If you don’t meet this cut-off point, all is not lost. You can set up a PI Trust at any point. However, there are two main disadvantages associated with delaying. The first is that after the 52-week period has elapsed, any compensation money you have will be taken into account when you’re being assessed for benefits, meaning you may lose money you would otherwise have been entitled to. You can’t claim this money back retrospectively after setting up a PI Trust. The second is that it can become more difficult over time to determine which part of your finances derive specifically from your compensation award.

How do PI Trusts work?

The first step to take if you want to set up a PI trust is to appoint your trustees. These are the people you must choose to manage your money in a PI Trust, and they should therefore be people that you, as the ‘beneficiary’, can trust to look after your money on your behalf.

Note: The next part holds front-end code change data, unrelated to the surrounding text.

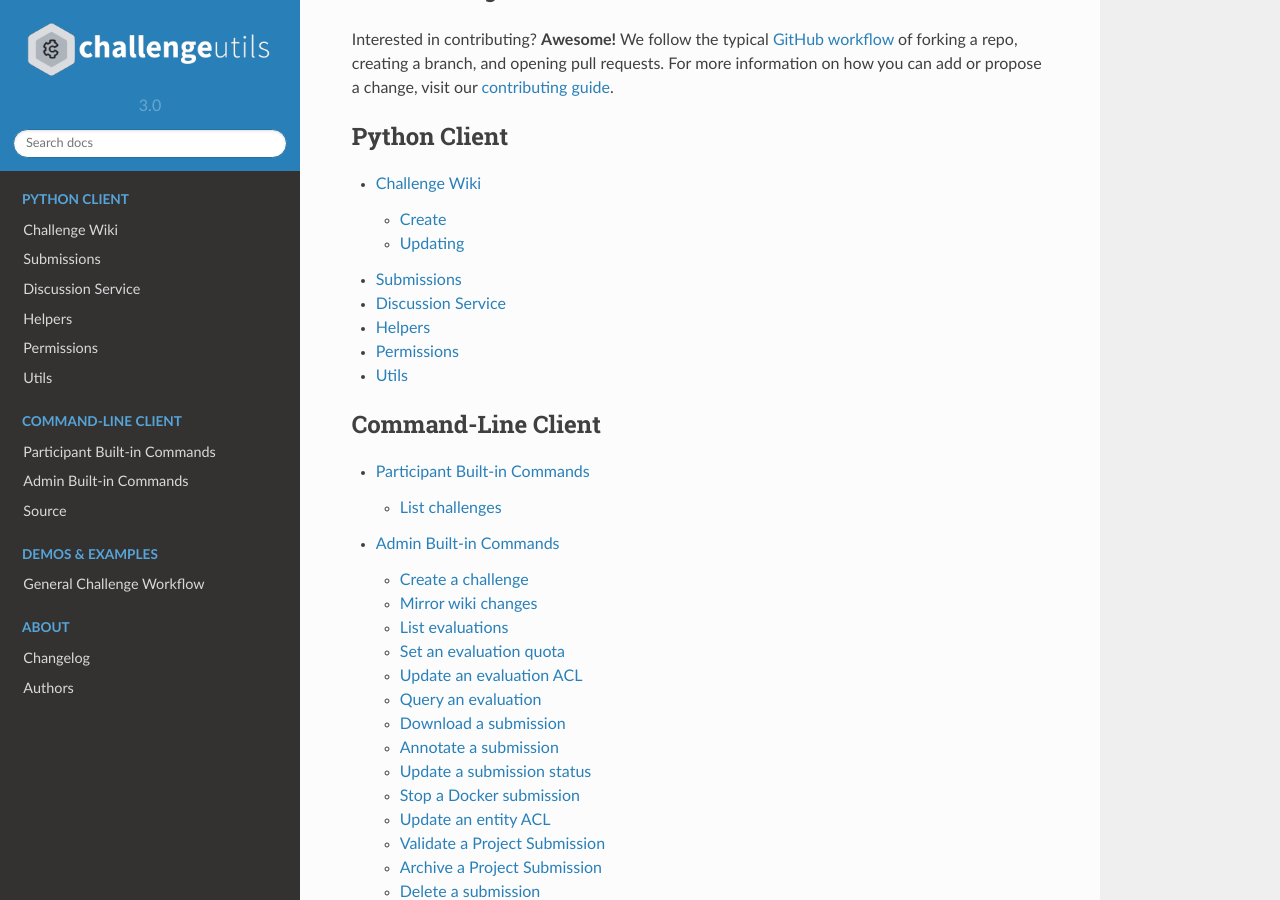
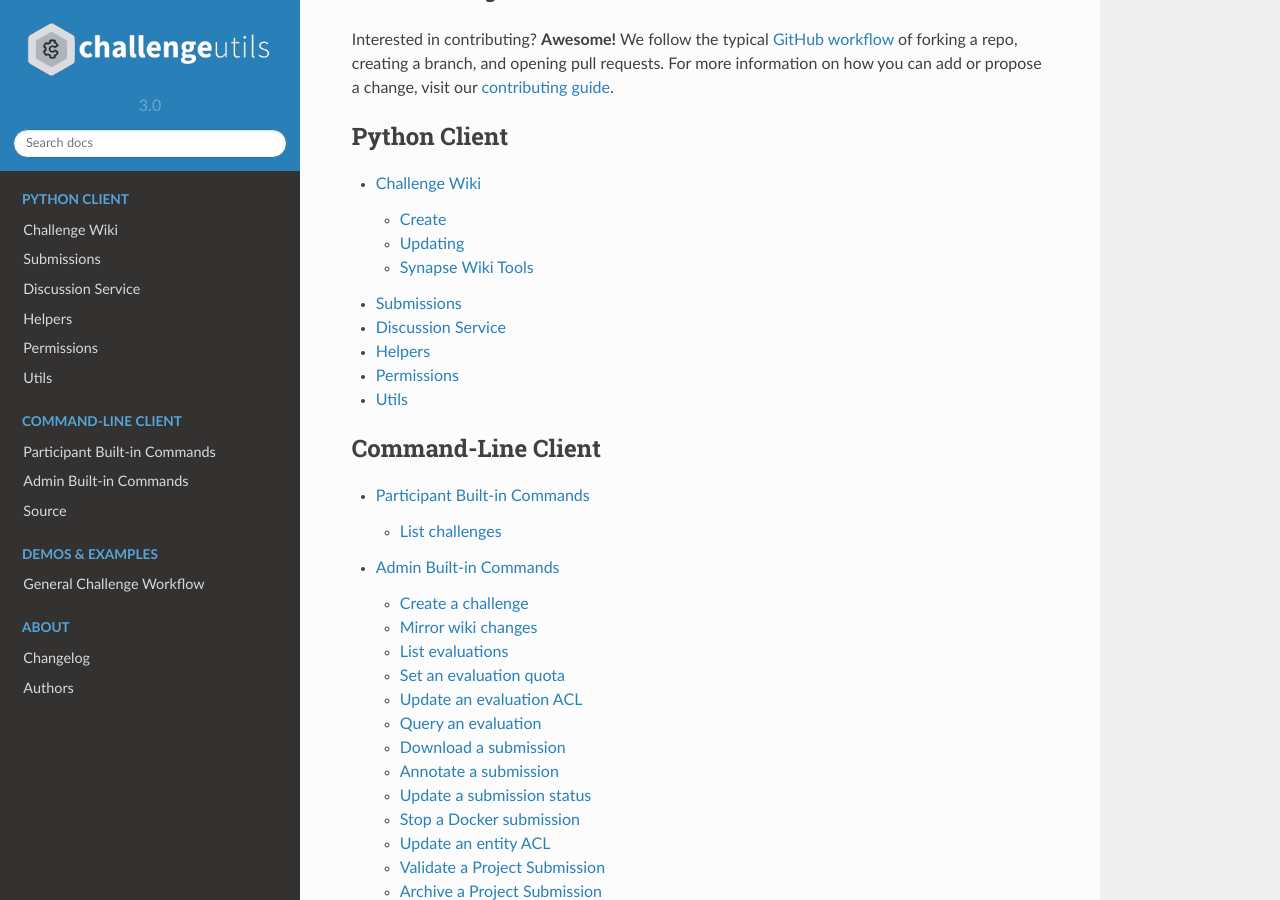
Before and after one commit to Sage-Bionetworks/challengeutils, a Sphinx documentation site: the page built from docs/index.rst, in a window 1280 px wide and 900 px high, scrolled down 1317 px. Built offline with Sphinx 7.4.7 and the Read the Docs theme 2.0.0, drawn with Linux system fonts in a browser that asks for light colours.

Commit message:
Add docs

```diff
--- a/docs/python/wiki.rst
+++ b/docs/python/wiki.rst
@@ -18,3 +18,12 @@
     :members:
     :undoc-members:
     :show-inheritance:
+
+
+Synapse Wiki Tools
+------------------
+
+.. automodule:: challengeutils.wiki
+    :members:
+    :undoc-members:
+    :show-inheritance:
```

You should select at least two trustees who must be over 18 years of age. You can act as a trustee yourself, but if you do this, you’ll also need to nominate two others to ensure a total of three trustees.

If you need to access money from your trust, all trustees must first agree to its release. These people are responsible for administering your personal injury compensation money according to your best interests.

Trustees can include your partner, as well as close family members or friends. In high value claims or in cases where children are involved, you may wish to appoint a professional trustee such as a solicitor. Slater and Gordon have extensive experience of working with those who’ve received compensation to manage their funds effectively and to maximise the advantage of their compensation by providing professional advice and support.

It’s important to be aware that to remain eligible for state benefits, you must ensure your compensation is paid into a specially designated trust bank or building society account that’s been set up by your trustees. This account can only ever contain your personal injury compensation money. You can’t add any additional funds to it from other sources.

What are the benefits of setting up a PI Trust?

A PI Trust isn’t only advisable if you’re currently receiving benefits. It’s also recommended if you’re likely to receive benefits at some point in the future.

A PI Trust will protect your entitlement to local authority funding for the costs of living if you think you’re likely to go into a residential care home or require care in your own home later on in life. You may also consider safeguarding your compensation if you’re concerned that you may be taken advantage of financially. A PI Trust can protect your money in the event that you have to go through divorce proceedings too.

In addition, if you’re concerned about your future mental capacity or what might happen to your compensation if, for example, you suffered a brain injury or lost the ability to make your own decisions, by placing your compensation in a PI Trust you ensure that your trustees will look after your affairs and care needs according to your best interests.

You may also wish to consider establishing a trust of this kind is if you lack experience in handling large sums of money, or if you simply want to get on with your life without having to worry about financial administration.

How can Slater and Gordon help?

Our experienced team can enable you to maintain your entitlement to means-tested benefits by creating a PI Trust. We’ll help you to decide whether this type of arrangement is right for you and provide you with detailed information and expert assistance in all aspects of creating and managing a trust, including who to appoint as trustees.

Our specialist solicitors will explain the main provisions of your trust and store the Trust Deed for you. We can also contact your benefits offices to explain why your compensation is disregarded when assessing your entitlement to means-tested benefits. Our Compensation Protection Service can also help you to increase the real value of your compensation.

If you come to us for help, you can rest assured we’ll prepare a PI Trust that’s tailored to meet your precise needs. For more information, don’t hesitate to call us on freephone 0808 175 8000 or contact us online.